On May 15, 2018, the Federal Circuit granted BigCommerce, Inc.’s petition for a writ of mandamus and held that — for purposes of determining venue under 28 U.S.C. § 1400(b) — a domestic corporation incorporated in a state having multiple judicial districts “resides” in the judicial district where it maintains its principal place of business. In re BigCommerce, Inc., 2018-120, 122, at *13 (May 15, 2018). Accordingly, for BigCommerce, a Texas corporation, venue is proper under the first prong of § 1400(b) only in the Western District of Texas, because its headquarters are located in Austin.
BigCommerce is the latest in a series of mandamus actions addressing the effects of the Supreme Court’s decision in TC Heartland, which reaffirmed that a domestic defendant corporation “resides” under § 1400(b) only in its state of incorporation. See In re Cray Inc., 871 F.3d 1355 (Fed. Cir. 2017); In re Micron Tech., Inc., 875 F.3d 1091 (Fed. Cir. 2017). District courts have been divided with regard to the meaning of “resides” in the patent-specific venue statute for a multi-district state. The Federal Circuit settled this issue by concluding that a plain reading of the statutory language of § 1400(b) (“in the judicial district where the defendant resides”) connotes only one particular judicial district in the state and observed that Congress knew how to authorize venue in all judicial districts by saying “any judicial district.” This view is supported by the Supreme Court’s decision in Stonite Products Co. v. Melvin Lloyd Co., 315 U.S. 561 (1942), which stands for the proposition that “a corporation incorporated in a multi-district state is not a resident of every district in the state.”
The Federal Circuit further clarified that, when a corporation has facilities in more than one district in the state, venue is proper in the judicial district where the principal place of business is located as determined in accordance with the Supreme Court’s diversity jurisdiction precedents: a corporation’s principal place of business is its headquarters, the nerve center, and where a corporation’s officers direct, control, and coordinate the corporation’s activities. Where a corporation’s principal place of business is located outside of the state in which it is incorporated, for venue purposes, the corporate defendant will be deemed “to reside in the district in which its registered office, as recorded in its corporate filings, is located.”
What This Means for You

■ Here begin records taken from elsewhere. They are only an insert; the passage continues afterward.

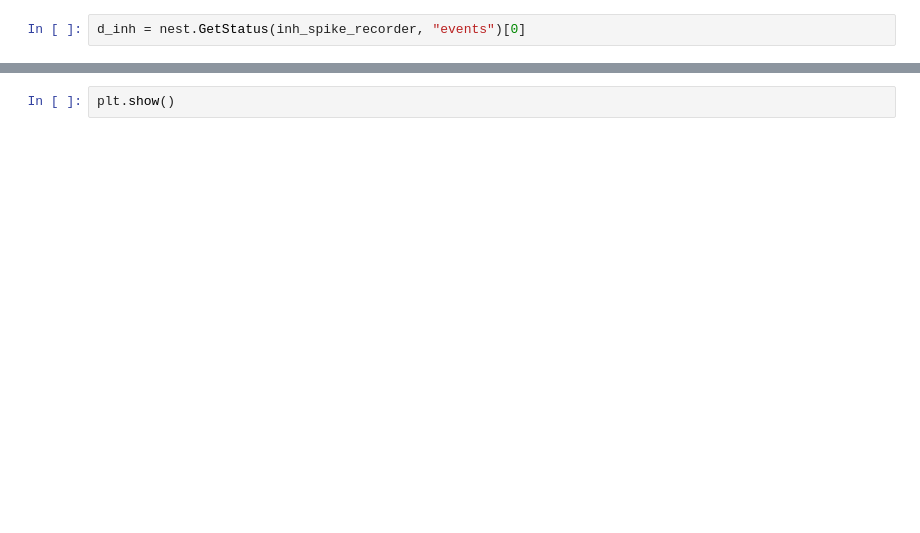
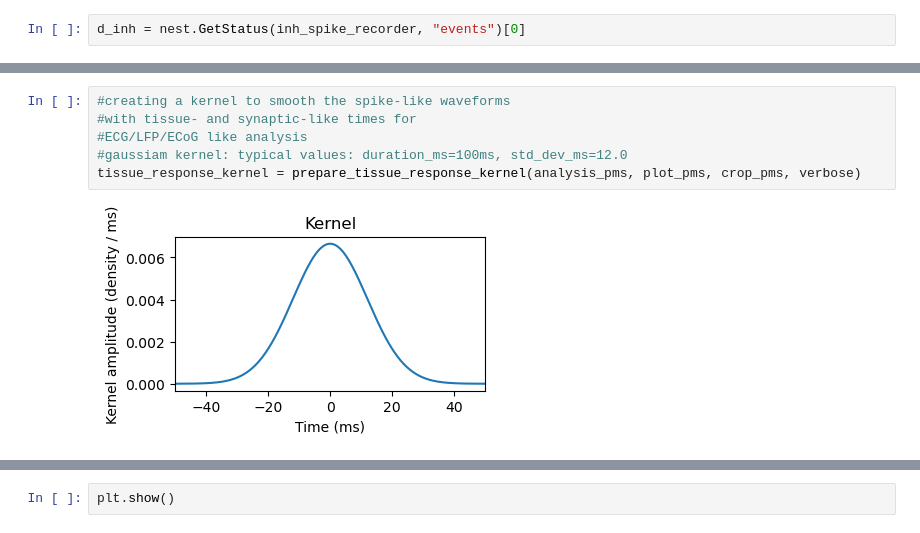
Before and after one commit to APE-group/WTA-states, a Jupyter notebook: WTA-awake-sleep.ipynb, the cells around one changed output, grey strips where cells are left out. Drawn from its saved outputs; the diff is of its cells as text; blank space fills up the shorter version.

```diff
--- a/WTA-awake-sleep.ipynb
+++ b/WTA-awake-sleep.ipynb
@@ -150 +176,9 @@ if plot_pms['tissue_response_kernel']['plot']==True:
+# %%
+#creating a kernel to smooth the spike-like waveforms
+#with tissue- and synaptic-like times for
+#ECG/LFP/ECoG like analysis
+#gaussiam kernel: typical values: duration_ms=100ms, std_dev_ms=12.0
+tissue_response_kernel = prepare_tissue_response_kernel(analysis_pms, plot_pms, crop_pms, verbose)
+# %% [output]
+[figure, added]
 # %%
```
Also changed, not shown: parts of 21 cells of this notebook, 2 other files.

BigCommerce shows that the contours of venue after TC Heartland are still being defined. While corporations incorporated in a state with a single judicial district (e.g., Delaware) are not likely to be affected by this decision, BigCommerce allows corporations that are incorporated in multi-district states (e.g., Texas, California) to have more control over where venue can be laid under the first prong of § 1400(b).